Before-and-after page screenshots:
# # # #
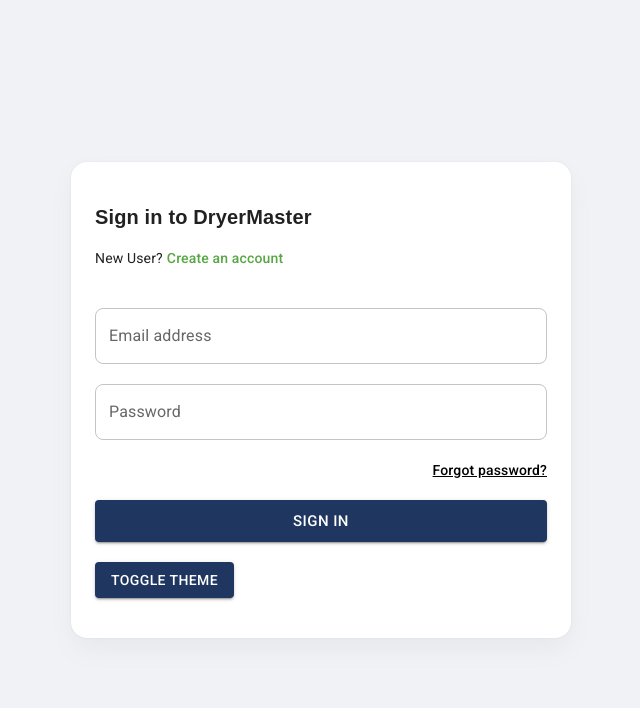
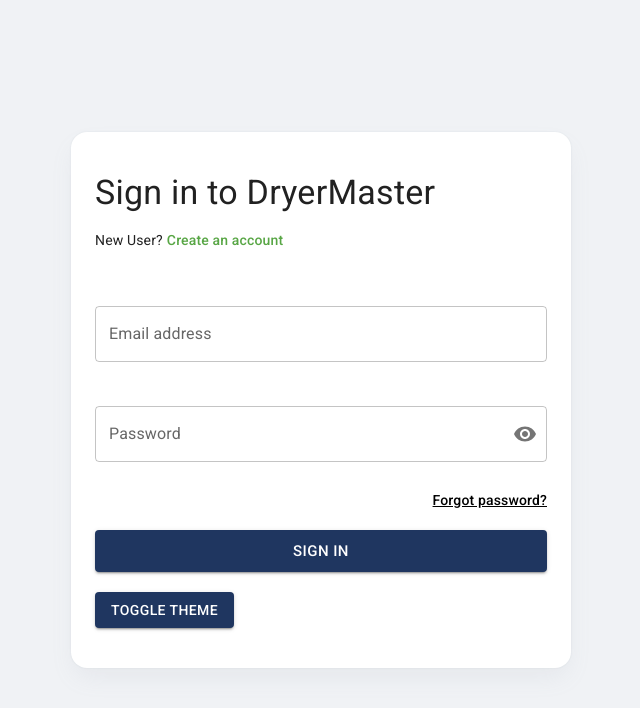
Before and after one commit to inamcode-hub/dm_mobile_ui, a React (Vite) app: page / in a window 1280 px wide. Shown: the top 708 px of the page, without its empty margins (319-959 px from the left). Built offline with nearby package versions, Linux system fonts and the light colour scheme; no server answers.

Commit message:
login UI

```diff
--- a/src/pages/auth/Login.jsx
+++ b/src/pages/auth/Login.jsx
@@ -1,24 +1,64 @@
+import React, { useState } from 'react';
 import styled from '@emotion/styled';
+import {
+  Button,
+  IconButton,
+  InputAdornment,
+  TextField,
+  Typography,
+} from '@mui/material';
+import { Link } from 'react-router-dom';
 import ToggleTheme from '../../components/ToggleTheme';
-import { Button, TextField, Typography } from '@mui/material';
-import { Link } from 'react-router-dom';
+import { Visibility, VisibilityOff } from '@mui/icons-material';
 
+const initialState = {
+  email: '',
+  password: '',
+  showPassword: false,
+  emailError: false,
+  passwordError: false,
+};
 const Login = () => {
+  const [state, setState] = useState(initialState);
+  const { email, password, emailError, passwordError, showPassword } = state;
+
+  const handleShowPassword = () => {
+    setState({ ...state, showPassword: !showPassword });
+  };
+
   const handleSubmit = (e) => {
     e.preventDefault();
-    console.log('submit');
+
+    // Validate email
+    if (!email) {
+      setState((prevState) => ({ ...prevState, emailError: true }));
+    } else {
+      setState((prevState) => ({ ...prevState, emailError: false }));
+    }
+
+    // Validate password
+    if (!password) {
+      setState((prevState) => ({ ...prevState, passwordError: true }));
+    } else {
+      setState((prevState) => ({ ...prevState, passwordError: false }));
+    }
+
+    // If both email and password are valid, proceed with form submission
+    if (!emailError && !passwordError) {
+      console.log('Submit form');
+    }
   };
 
   return (
     <Wrapper>
-      <div className='container'>
-        <div className='heading'>
+      <Container>
+        <Heading>
           <Typography
             variant='h4'
             className='heading-title'>
             Sign in to DryerMaster
           </Typography>
-          <div className='heading-body'>
+          <HeadingBody>
             <Typography
               variant='body2'
               className='new-user'>
@@ -31,24 +71,45 @@
                 Create an account
               </Typography>
             </Link>
-          </div>
-        </div>
+          </HeadingBody>
+        </Heading>
         <form onSubmit={handleSubmit}>
-          <div className='body'>
+          <Body>
             <TextField
               fullWidth
+              type='email'
               label='Email address'
               variant='outlined'
               margin='normal'
+              value={email}
+              onChange={(e) => setState({ ...state, email: e.target.value })}
+              error={emailError}
+              helperText={emailError && 'Please enter your email'}
             />
             <TextField
               fullWidth
               label='Password'
-              type='password'
+              type={showPassword ? 'text' : 'password'}
               variant='outlined'
               margin='normal'
+              value={password}
+              onChange={(e) => setState({ ...state, password: e.target.value })}
+              error={passwordError}
+              helperText={passwordError && 'Password is required'}
+              InputProps={{
+                endAdornment: (
+                  <InputAdornment position='end'>
+                    <IconButton
+                      aria-label='toggle password visibility'
+                      onClick={handleShowPassword}
+                      edge='end'>
+                      {showPassword ? <VisibilityOff /> : <Visibility />}
+                    </IconButton>
+                  </InputAdornment>
+                ),
+              }}
             />
-            <div className='forgot-password'>
+            <ForgotPassword>
               <Link to='/forgot-password'>
                 <Typography
                   variant='body2'
@@ -56,7 +117,7 @@
                   Forgot password?
                 </Typography>
               </Link>
-            </div>
+            </ForgotPassword>
             <Button
               fullWidth
               variant='contained'
@@ -66,9 +127,9 @@
               Sign In
             </Button>
             <ToggleTheme />
-          </div>
+          </Body>
         </form>
-      </div>
+      </Container>
     </Wrapper>
   );
 };
@@ -78,10 +139,11 @@
   width: 100vw;
   display: grid;
   place-items: center;
-  /* gray background color */
   background-color: ${({ theme }) =>
     theme.palette.mode === 'light' && '#f0f2f5'};
-  .container {
+`;
+
+const Container = styled.div`
   transition: box-shadow 300ms cubic-bezier(0.4, 0, 0.2, 1) 0ms;
   box-shadow: rgba(145, 158, 171, 0.2) 0px 0px 2px 0px,
     rgba(145, 158, 171, 0.12) 0px 12px 24px -4px;
@@ -91,19 +153,22 @@
   background-color: ${({ theme }) =>
     theme.palette.mode === 'dark' ? '#333' : 'white'};
   border: ${({ theme }) => theme.palette.mode === 'dark' && '1px solid #333'};
-    .heading {
+  @media (max-width: 600px) {
+    width: 95%;
+  }
+  @media (min-width: 600px) {
+    width: 500px;
+  }
+`;
+
+const Heading = styled.div`
   display: flex;
   flex-direction: column;
   gap: 16px;
   margin-bottom: 40px;
-      .heading-title {
-        margin: 0px;
-        font-weight: 700;
-        line-height: 1.5;
-        font-size: 1.25rem;
-        font-family: 'Public Sans', sans-serif;
-      }
-      .heading-body {
+`;
+
+const HeadingBody = styled.div`
   display: flex;
   flex-direction: row;
   gap: 4px;
@@ -121,38 +186,20 @@
       text-decoration: underline;
     }
   }
-      }
-    }
-    .body {
+`;
+const Body = styled.div`
   display: flex;
   flex-direction: column;
   gap: 20px;
-      .MuiTextField-root {
-        margin: 0px;
-        fieldset {
-          border-radius: 8px;
-        }
-      }
-      .forgot-password {
+`;
+const ForgotPassword = styled.div`
   display: flex;
   justify-content: flex-end;
+
   a {
     color: ${({ theme }) =>
       theme.palette.mode === 'dark' ? 'white' : 'black'};
   }
-      }
-    }
-  }
-  @media (max-width: 600px) {
-    .container {
-      width: 95vw;
-    }
-  }
-  @media (min-width: 600px) {
-    .container {
-      width: 500px;
-    }
-  }
 `;
 
 export default Login;
```
Lines whose indentation alone changed are shown as unchanged.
# # # #
TASK BRIEF: Every line above that holds "setState" should be copied out.

SOLUTION FOR THIS EXERCISE:
+  const [state, setState] = useState(initialState);
+    setState({ ...state, showPassword: !showPassword });
+      setState((prevState) => ({ ...prevState, emailError: true }));
+      setState((prevState) => ({ ...prevState, emailError: false }));
+      setState((prevState) => ({ ...prevState, passwordError: true }));
+      setState((prevState) => ({ ...prevState, passwordError: false }));
+              onChange={(e) => setState({ ...state, email: e.target.value })}
+              onChange={(e) => setState({ ...state, password: e.target.value })}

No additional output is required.